§ **What you are asked to do**
A faithful, complete copy of the entries is the sole expected answer.

*** Block opens ***

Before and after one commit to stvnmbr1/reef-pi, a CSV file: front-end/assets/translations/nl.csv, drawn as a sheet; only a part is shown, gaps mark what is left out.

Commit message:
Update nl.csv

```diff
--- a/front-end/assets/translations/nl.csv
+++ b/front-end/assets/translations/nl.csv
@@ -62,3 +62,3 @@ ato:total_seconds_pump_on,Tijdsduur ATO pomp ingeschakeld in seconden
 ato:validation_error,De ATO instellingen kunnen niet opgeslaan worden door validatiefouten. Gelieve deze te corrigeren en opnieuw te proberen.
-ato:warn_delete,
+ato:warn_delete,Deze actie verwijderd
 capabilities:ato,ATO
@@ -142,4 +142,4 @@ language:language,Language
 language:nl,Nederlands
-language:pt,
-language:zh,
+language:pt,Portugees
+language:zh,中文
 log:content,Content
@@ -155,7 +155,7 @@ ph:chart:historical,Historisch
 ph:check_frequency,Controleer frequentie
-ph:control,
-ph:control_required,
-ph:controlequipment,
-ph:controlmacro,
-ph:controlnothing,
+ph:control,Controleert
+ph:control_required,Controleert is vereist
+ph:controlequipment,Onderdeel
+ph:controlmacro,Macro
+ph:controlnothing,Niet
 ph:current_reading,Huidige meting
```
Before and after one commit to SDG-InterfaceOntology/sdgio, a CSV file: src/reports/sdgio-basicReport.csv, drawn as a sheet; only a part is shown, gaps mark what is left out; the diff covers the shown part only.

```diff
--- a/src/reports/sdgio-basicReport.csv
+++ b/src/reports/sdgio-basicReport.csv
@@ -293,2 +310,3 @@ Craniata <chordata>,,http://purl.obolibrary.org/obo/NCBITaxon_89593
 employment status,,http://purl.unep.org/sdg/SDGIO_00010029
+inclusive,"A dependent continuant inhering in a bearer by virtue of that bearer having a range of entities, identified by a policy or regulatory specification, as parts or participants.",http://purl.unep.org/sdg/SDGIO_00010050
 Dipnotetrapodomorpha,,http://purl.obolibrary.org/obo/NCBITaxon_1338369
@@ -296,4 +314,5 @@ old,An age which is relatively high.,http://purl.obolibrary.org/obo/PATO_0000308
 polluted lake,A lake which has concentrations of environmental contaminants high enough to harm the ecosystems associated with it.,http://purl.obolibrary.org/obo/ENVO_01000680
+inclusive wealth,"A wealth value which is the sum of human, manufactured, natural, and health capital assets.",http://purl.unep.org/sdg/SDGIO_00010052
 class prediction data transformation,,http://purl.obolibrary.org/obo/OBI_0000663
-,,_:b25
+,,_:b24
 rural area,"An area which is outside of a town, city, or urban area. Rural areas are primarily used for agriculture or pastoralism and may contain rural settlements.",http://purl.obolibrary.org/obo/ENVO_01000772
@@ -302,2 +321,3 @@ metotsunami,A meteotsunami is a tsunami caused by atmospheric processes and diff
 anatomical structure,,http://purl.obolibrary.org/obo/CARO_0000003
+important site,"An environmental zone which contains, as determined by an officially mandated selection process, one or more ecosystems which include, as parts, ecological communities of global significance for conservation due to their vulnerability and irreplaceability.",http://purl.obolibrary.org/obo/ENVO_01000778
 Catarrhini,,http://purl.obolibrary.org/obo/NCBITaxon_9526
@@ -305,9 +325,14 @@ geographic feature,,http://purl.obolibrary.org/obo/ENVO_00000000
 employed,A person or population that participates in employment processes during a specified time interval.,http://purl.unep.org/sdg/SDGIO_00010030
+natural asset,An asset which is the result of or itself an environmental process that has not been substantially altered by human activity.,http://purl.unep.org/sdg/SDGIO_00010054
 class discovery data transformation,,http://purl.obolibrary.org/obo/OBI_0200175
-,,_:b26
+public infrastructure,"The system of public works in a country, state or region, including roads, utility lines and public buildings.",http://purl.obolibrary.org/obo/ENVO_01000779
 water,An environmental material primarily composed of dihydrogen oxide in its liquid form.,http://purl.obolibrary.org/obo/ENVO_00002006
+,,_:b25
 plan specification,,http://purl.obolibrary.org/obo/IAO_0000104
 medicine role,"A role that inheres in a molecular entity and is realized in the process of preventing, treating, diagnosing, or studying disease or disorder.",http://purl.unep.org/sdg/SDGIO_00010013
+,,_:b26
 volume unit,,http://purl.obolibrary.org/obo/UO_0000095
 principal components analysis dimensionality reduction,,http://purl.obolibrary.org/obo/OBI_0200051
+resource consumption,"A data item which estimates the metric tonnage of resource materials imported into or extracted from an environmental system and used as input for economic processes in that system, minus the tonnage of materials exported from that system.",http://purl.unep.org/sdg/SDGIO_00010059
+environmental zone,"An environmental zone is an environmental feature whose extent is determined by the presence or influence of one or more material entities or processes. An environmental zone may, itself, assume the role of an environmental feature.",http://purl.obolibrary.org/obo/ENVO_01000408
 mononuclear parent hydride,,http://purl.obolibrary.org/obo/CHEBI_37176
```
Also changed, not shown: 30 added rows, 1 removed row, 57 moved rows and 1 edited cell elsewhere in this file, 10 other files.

*** Block closes ***

§ **Reply**
Before and after one commit to stvnmbr1/reef-pi, a CSV file: front-end/assets/translations/nl.csv, drawn as a sheet; only a part is shown, gaps mark what is left out.

Commit message:
Update nl.csv

```diff
--- a/front-end/assets/translations/nl.csv
+++ b/front-end/assets/translations/nl.csv
@@ -62,3 +62,3 @@ ato:total_seconds_pump_on,Tijdsduur ATO pomp ingeschakeld in seconden
 ato:validation_error,De ATO instellingen kunnen niet opgeslaan worden door validatiefouten. Gelieve deze te corrigeren en opnieuw te proberen.
-ato:warn_delete,
+ato:warn_delete,Deze actie verwijderd
 capabilities:ato,ATO
@@ -142,4 +142,4 @@ language:language,Language
 language:nl,Nederlands
-language:pt,
-language:zh,
+language:pt,Portugees
+language:zh,中文
 log:content,Content
@@ -155,7 +155,7 @@ ph:chart:historical,Historisch
 ph:check_frequency,Controleer frequentie
-ph:control,
-ph:control_required,
-ph:controlequipment,
-ph:controlmacro,
-ph:controlnothing,
+ph:control,Controleert
+ph:control_required,Controleert is vereist
+ph:controlequipment,Onderdeel
+ph:controlmacro,Macro
+ph:controlnothing,Niet
 ph:current_reading,Huidige meting
```
Before and after one commit to SDG-InterfaceOntology/sdgio, a CSV file: src/reports/sdgio-basicReport.csv, drawn as a sheet; only a part is shown, gaps mark what is left out; the diff covers the shown part only.

```diff
--- a/src/reports/sdgio-basicReport.csv
+++ b/src/reports/sdgio-basicReport.csv
@@ -293,2 +310,3 @@ Craniata <chordata>,,http://purl.obolibrary.org/obo/NCBITaxon_89593
 employment status,,http://purl.unep.org/sdg/SDGIO_00010029
+inclusive,"A dependent continuant inhering in a bearer by virtue of that bearer having a range of entities, identified by a policy or regulatory specification, as parts or participants.",http://purl.unep.org/sdg/SDGIO_00010050
 Dipnotetrapodomorpha,,http://purl.obolibrary.org/obo/NCBITaxon_1338369
@@ -296,4 +314,5 @@ old,An age which is relatively high.,http://purl.obolibrary.org/obo/PATO_0000308
 polluted lake,A lake which has concentrations of environmental contaminants high enough to harm the ecosystems associated with it.,http://purl.obolibrary.org/obo/ENVO_01000680
+inclusive wealth,"A wealth value which is the sum of human, manufactured, natural, and health capital assets.",http://purl.unep.org/sdg/SDGIO_00010052
 class prediction data transformation,,http://purl.obolibrary.org/obo/OBI_0000663
-,,_:b25
+,,_:b24
 rural area,"An area which is outside of a town, city, or urban area. Rural areas are primarily used for agriculture or pastoralism and may contain rural settlements.",http://purl.obolibrary.org/obo/ENVO_01000772
@@ -302,2 +321,3 @@ metotsunami,A meteotsunami is a tsunami caused by atmospheric processes and diff
 anatomical structure,,http://purl.obolibrary.org/obo/CARO_0000003
+important site,"An environmental zone which contains, as determined by an officially mandated selection process, one or more ecosystems which include, as parts, ecological communities of global significance for conservation due to their vulnerability and irreplaceability.",http://purl.obolibrary.org/obo/ENVO_01000778
 Catarrhini,,http://purl.obolibrary.org/obo/NCBITaxon_9526
@@ -305,9 +325,14 @@ geographic feature,,http://purl.obolibrary.org/obo/ENVO_00000000
 employed,A person or population that participates in employment processes during a specified time interval.,http://purl.unep.org/sdg/SDGIO_00010030
+natural asset,An asset which is the result of or itself an environmental process that has not been substantially altered by human activity.,http://purl.unep.org/sdg/SDGIO_00010054
 class discovery data transformation,,http://purl.obolibrary.org/obo/OBI_0200175
-,,_:b26
+public infrastructure,"The system of public works in a country, state or region, including roads, utility lines and public buildings.",http://purl.obolibrary.org/obo/ENVO_01000779
 water,An environmental material primarily composed of dihydrogen oxide in its liquid form.,http://purl.obolibrary.org/obo/ENVO_00002006
+,,_:b25
 plan specification,,http://purl.obolibrary.org/obo/IAO_0000104
 medicine role,"A role that inheres in a molecular entity and is realized in the process of preventing, treating, diagnosing, or studying disease or disorder.",http://purl.unep.org/sdg/SDGIO_00010013
+,,_:b26
 volume unit,,http://purl.obolibrary.org/obo/UO_0000095
 principal components analysis dimensionality reduction,,http://purl.obolibrary.org/obo/OBI_0200051
+resource consumption,"A data item which estimates the metric tonnage of resource materials imported into or extracted from an environmental system and used as input for economic processes in that system, minus the tonnage of materials exported from that system.",http://purl.unep.org/sdg/SDGIO_00010059
+environmental zone,"An environmental zone is an environmental feature whose extent is determined by the presence or influence of one or more material entities or processes. An environmental zone may, itself, assume the role of an environmental feature.",http://purl.obolibrary.org/obo/ENVO_01000408
 mononuclear parent hydride,,http://purl.obolibrary.org/obo/CHEBI_37176
```
Also changed, not shown: 30 added rows, 1 removed row, 57 moved rows and 1 edited cell elsewhere in this file, 10 other files.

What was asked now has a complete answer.